Ergonomics done right.®
May 23rd, 2014

Lab Webinar Q&A

Thank you to those of you who attended this week’s live webinar, “Improving Ergonomics in the Laboratory”. We received a lot of great questions during the event and our responses are posted below. Please comment if you’d like to share any lab improvements that you’ve found especially effective.

Q: I see a lot of Capisco chairs in the lab.  What do you think about those?

A: The Capisco chair provides flexibility for seated postures.  It can be used as a standard chair, but because of the back support design can also be used turned sideways.   The unique aspect of this chair is that the user can use it front facing, so the back support is now up against the user’s abdomen and chest.  This helps support the weight of the abdomen and head while conducting precision-type tasks.  It is a decent product that has the benefits as described above.
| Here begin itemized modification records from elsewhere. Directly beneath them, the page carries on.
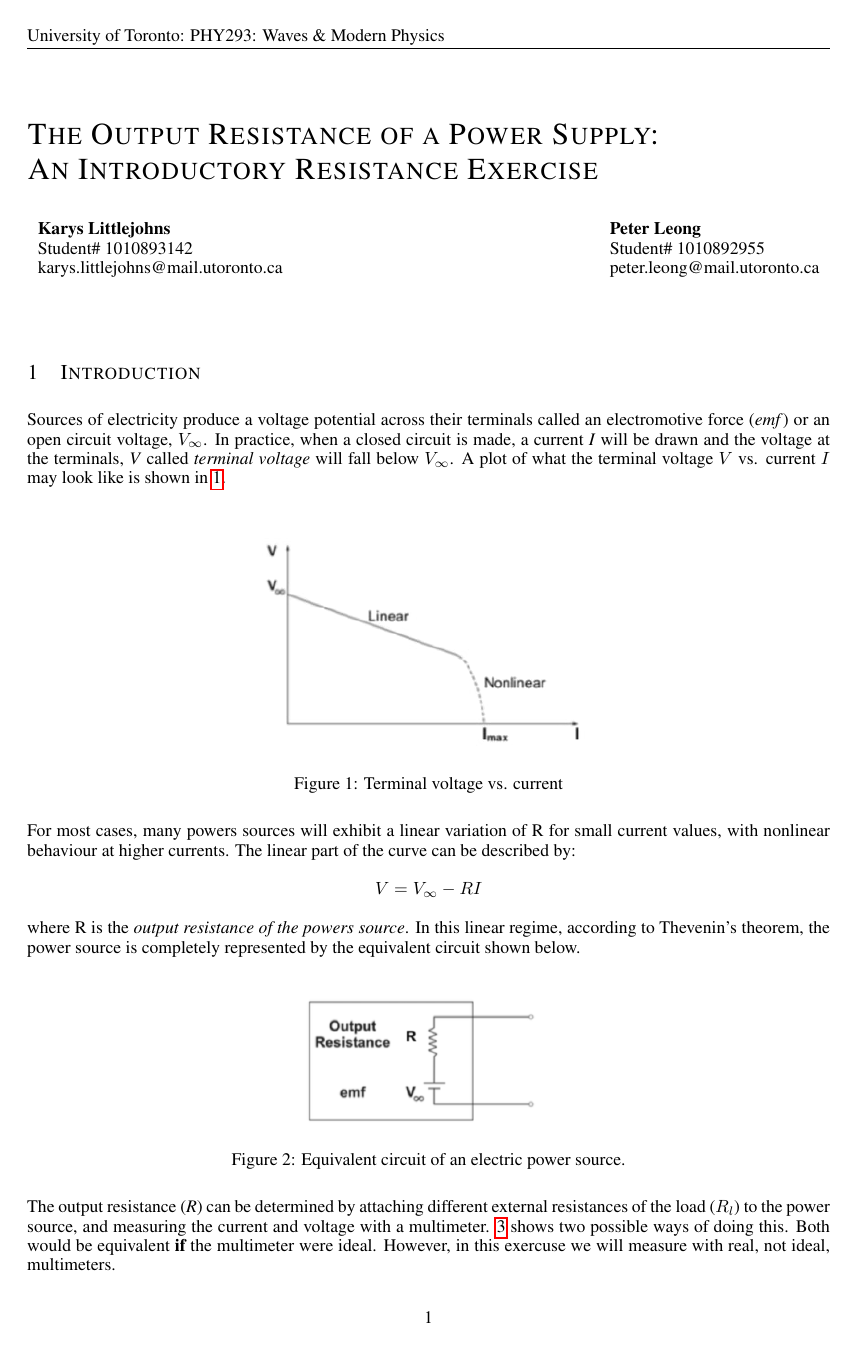
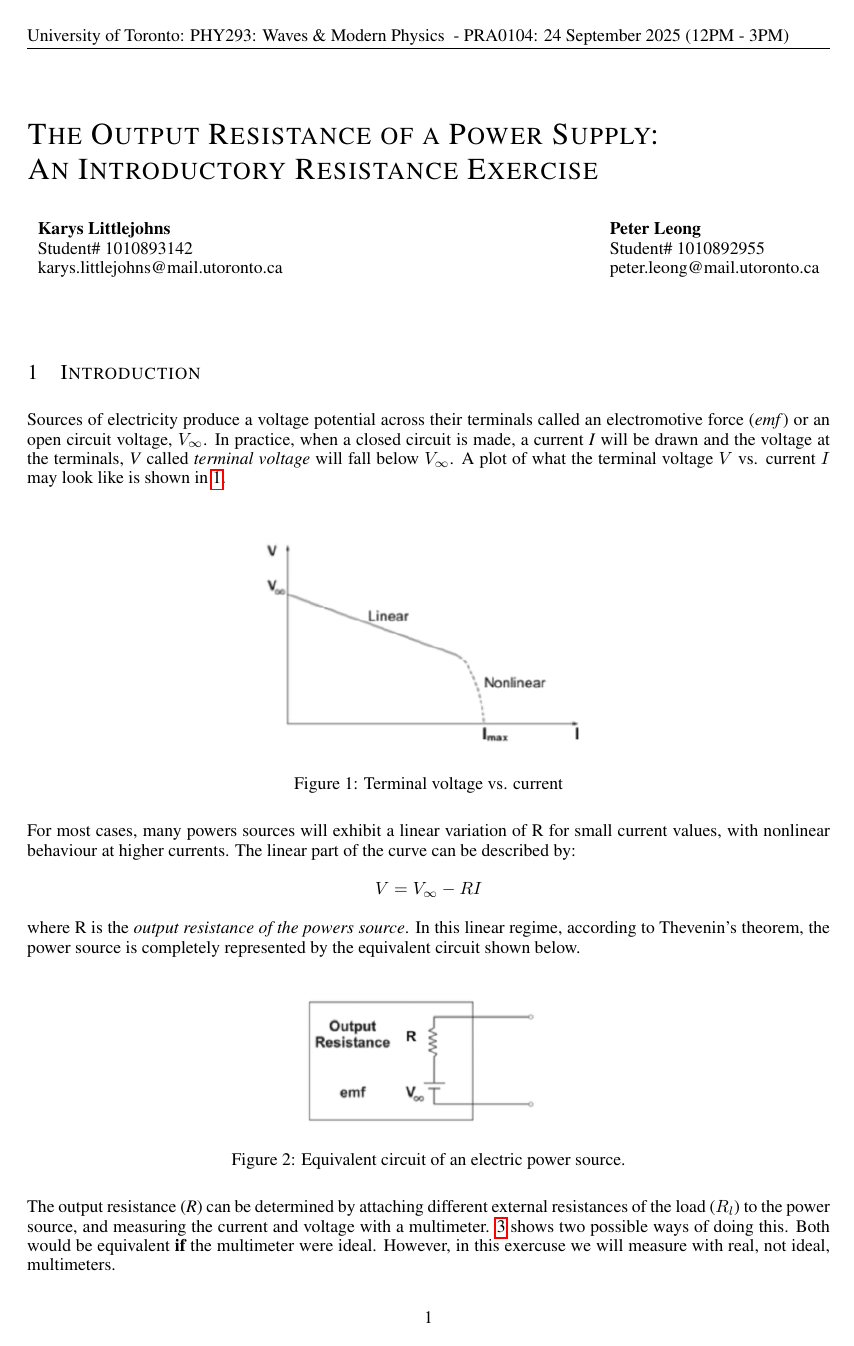
Before and after one commit to PeterL-Engineering/PHY293_Waves_Modern_Physics, a LaTeX problem sheet (Lab 1 - Resistance Exercise/Report/PHY293_Resistance_Exercise.tex): page 1 of 11. Compiled offline with pdfLaTeX.

Commit message:
added date

```diff
--- a/Lab 1 - Resistance Exercise/Report/PHY293_Resistance_Exercise.tex
+++ b/Lab 1 - Resistance Exercise/Report/PHY293_Resistance_Exercise.tex
@@ -4,7 +4,7 @@
 \input{math_commands.tex}
 
 %######## PHY293: Uncomment your submission name
-\newcommand{\phyname}{}
+\newcommand{\phyname}{ - PRA0104: 24 September 2025 (12PM - 3PM)}
 %\newcommand{\phyname}{Progress Report}
 %\newcommand{\phyname}{Final Report}
 
```
Also changed, not shown: Lab 1 - Resistance Exercise/Report/PHY293_Resistance_Exercise.pdf, 1 other file.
Many people like it, but a trial should be conducted with your users prior to purchasing them in bulk.

Q: Do you ever see microscopes connected to computer monitors to avoid neck strain?

A: Absolutely. If your microscope has the capability to be connected to an external monitor, you can view information more easily and even potentially more clearly on a larger output.  This is similar to connecting a small laptop to an external monitor to view information.  Ensure the monitor height is at or just below eye level, to reduce awkward neck postures.  And keep the microscope within arm’s reach, to be able to adjust/change slides as needed.

Q: What about Morency rests for scopes?

Padded forearm rests, such as those made by Morency, can be helpful.  As with any rest, it is important to remember that it should only be used while resting.  Prolonged contact with any surface can reduce circulation and should be avoided.  Use of these may also require lowering the work surface slightly to avoid awkward shoulder shrugging postures.

Q: Is there somewhere I can go to find a list of ergonomic requirements?

Our e-book, Five Ways to Improve Ergonomics in the Laboratory and our Handbook of Ergonomic Design Guidelines provide useful information.  You may also check out OSHA’s fact sheet on laboratory ergonomics, available on their website.

Q: What is a best practice for metal polishing for metallography?

A: A jeweler’s lathe, or other mechanical device, may be helpful in reducing the pinch gripping and awkward hand/wrist postures associated with metal polishing.

Q: Do touch screens change the angle? I prefer the key and screen be next to each other for typing and screen ease of view.­

If using a touch screen while standing, the top of the touchscreen should be adjustable between 47” and 71”, or fixed at 59” above the standing surface.  It is important to always keep the keyboard and monitor inline to reduce awkward neck and back twisting.

Q: What is the brand name of that computer and monitor arm shown for the work bench?­

A: It is the Ergotron Workfit LX system that has height adjustable keyboard and monitor arm that are independent promoting more flexibility for individual users.

Q: What about handling large laboratory animals from one place to another – goats, pigs, etc.  Are there any restraints or devices to move them safely without undue exertion by the handler?­

A: There are several products on the market that are helpful with large-animal handling.  A good practice is to sedate the animal on a field stretcher (picture a blanket with handles around the border), so that you have a handle with which to maneuver the animal.  Also investigate animal stretchers—there are many which have wheels that make them easy to use, but enable to you loosely restrain the animal during transport.  One of the best solutions I’ve seen is a wagon with removable sides, affectionately called the “Ewe Haul”, which was used to transport sedated sheep.

 (From Webinar attendee) Here is an example of new technology in microscopes:­

Q: What options are available for labs in which mats cannot be used?­

A: The two best options are insoles for the shoes or wearable anti-fatigue matting that would be covered by the typical lab foot protection.